Aug. 5 — Legal resistance from lawyers is necessary in the FBI's mission to protect America because it safeguards the people's Constitutional rights in the field of emerging technology, according to FBI Director James Comey.
Comey emphasized the need for balance between public safety and individual privacy Aug. 5 at the American Bar Association's Annual Meeting in San Francisco. To explain his position, Comey referenced the FBI's struggle with Apple over the agency's request for the company to hack into one of the San Bernardino, Calif., shooters' iPhones (98 CrL 486, 2/24/16; 98 CrL 623, 3/30/16).
While Comey said he believed that increased privacy is ultimately good for people, the security of new technology has had unintended side effects.
In the first 10 months of this fiscal year, Comey said the FBI received 5,000 devices from state and local law enforcement agencies with subpoenas asking for help gaining access to them in order to try active criminal cases.

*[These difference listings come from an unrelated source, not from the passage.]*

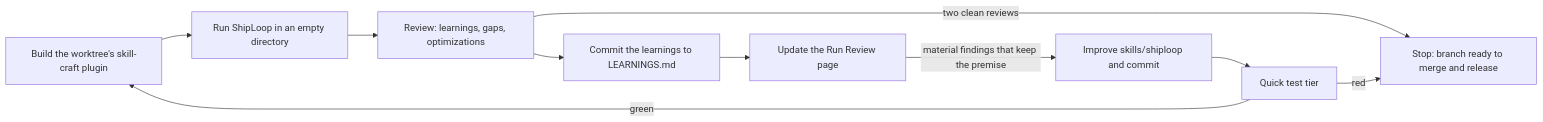
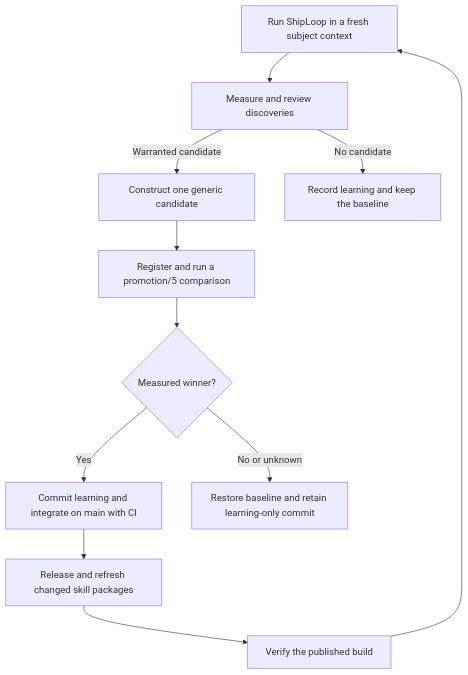
Before and after one commit to whichguy/skill-craft: the diagram in test/shiploop_e2e/README.md, drawn with Mermaid. The commit also changed other lines of this file, not shown here.

First paragraph of the commit message:
docs(shiploop-e2e): clarify qualification and package boundaries; clean owned residue
Review

````diff
--- a/test/shiploop_e2e/README.md
+++ b/test/shiploop_e2e/README.md
@@ -13,12 +24,13 @@
 ```mermaid
-flowchart LR
-    B[Build the worktree's skill-craft plugin] --> R[Run ShipLoop in an empty directory]
-    R --> V[Review: learnings, gaps, optimizations]
-    V --> L[Commit the learnings to LEARNINGS.md]
-    L --> P[Update the Run Review page]
-    P -->|material findings that keep the premise| I[Improve skills/shiploop and commit]
-    I --> T[Quick test tier]
-    T -->|green| B
-    V -->|two clean reviews| S[Stop: branch ready to merge and release]
-    T -->|red| S
+flowchart TD
+    R[Run ShipLoop in a fresh subject context] --> V[Measure and review discoveries]
+    V -->|Warranted candidate| I[Construct one generic candidate]
+    I --> Q[Register and run a promotion/5 comparison]
+    Q --> D{Measured winner?}
+    D -->|Yes| M[Commit learning and integrate on main with CI]
+    M --> P[Release and refresh changed skill packages]
+    P --> A[Verify the published build]
+    A --> R
+    D -->|No or unknown| L[Restore baseline and retain learning-only commit]
+    V -->|No candidate| N[Record learning and keep the baseline]
 ```
````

The FBI could not open 650 of them, Comey said.
“This is a shadow that is falling across our work,” Comey said.
No American has ever enjoyed “absolute privacy,” Comey said. Even protected relationships with spouses, lawyers, and clergy members can be pierced under certain circumstances, he explained.
The bargain in the U.S. is that “people enjoy privacy unless—with appropriate authority—the government needs to look at it,” Comey said.
Most people assume based on television that the FBI can hack into any device, but that's not the case, he said. Even if the FBI could hack into any device, he explained the FBI lacks the funding to scale that technology in time to keep up with new, emerging encryption methods.
He stated that he believed there were “no devils” in the situation and that both technology companies and government agencies value public safety and individual privacy. But the two camps weigh those values differently, he said.
“I love encryption,” he said. “It protects people from theft and stalking. I also love public safety. I see those two values, both of which I share, colliding into each other.”
America is in need of a broader conversation about how to balance those competing interests, he said. That's why the FBI is collecting data from states' attorney's offices, he explained: To determine the impact of encryption on law enforcement agencies.
However, he said having a conversation with the American public can be difficult because the issues are multifaceted and nuanced, which can try people's attention spans.
“The challenge of anything that doesn’t fit in a tweet we don’t want to discuss,” Comey said. “In a tweet world, how do we deal with this?”
Comey also touched on his decision to publicly recommend no criminal charges against Democratic presidential nominee Hillary Rodham Clinton for storing classified e-mails on a private server when she served as secretary of state.
Even though it was an unprecedented move for the FBI director to publicly announce such a recommendation, Comey said he felt the unusual circumstances warranted an unusual response.
Transparency became important because of the immense public interest, he explained.
“I think this was the way most likely to offer transparency that would reassure the American people that this investigation was done well,” Comey said.
To contact the reporter on this story: Jessica DaSilva at email@example.com
To contact the editor responsible for this story: C. Reilly Larson at firstname.lastname@example.org
Copyright © 2016 The Bureau of National Affairs, Inc. All Rights Reserved.
All Bloomberg BNA treatises are available on standing order, which ensures you will always receive the most current edition of the book or supplement of the title you have ordered from Bloomberg BNA’s book division. As soon as a new supplement or edition is published (usually annually) for a title you’ve previously purchased and requested to be placed on standing order, we’ll ship it to you to review for 30 days without any obligation. During this period, you can either (a) honor the invoice and receive a 5% discount (in addition to any other discounts you may qualify for) off the then-current price of the update, plus shipping and handling or (b) return the book(s), in which case, your invoice will be cancelled upon receipt of the book(s). Call us for a prepaid UPS label for your return. It’s as simple and easy as that. Most importantly, standing orders mean you will never have to worry about the timeliness of the information you’re relying on. And, you may discontinue standing orders at any time by contacting us at 1.800.960.1220 or by sending an email to email@example.com.
Put me on standing order at a 5% discount off list price of all future updates, in addition to any other discounts I may quality for. (Returnable within 30 days.)
Notify me when updates are available (No standing order will be created).
This Bloomberg BNA report is available on standing order, which ensures you will all receive the latest edition. This report is updated annually and we will send you the latest edition once it has been published. By signing up for standing order you will never have to worry about the timeliness of the information you need. And, you may discontinue standing orders at any time by contacting us at 1.800.372.1033, option 5, or by sending us an email to firstname.lastname@example.org.
Put me on standing order
Notify me when new releases are available (no standing order will be created)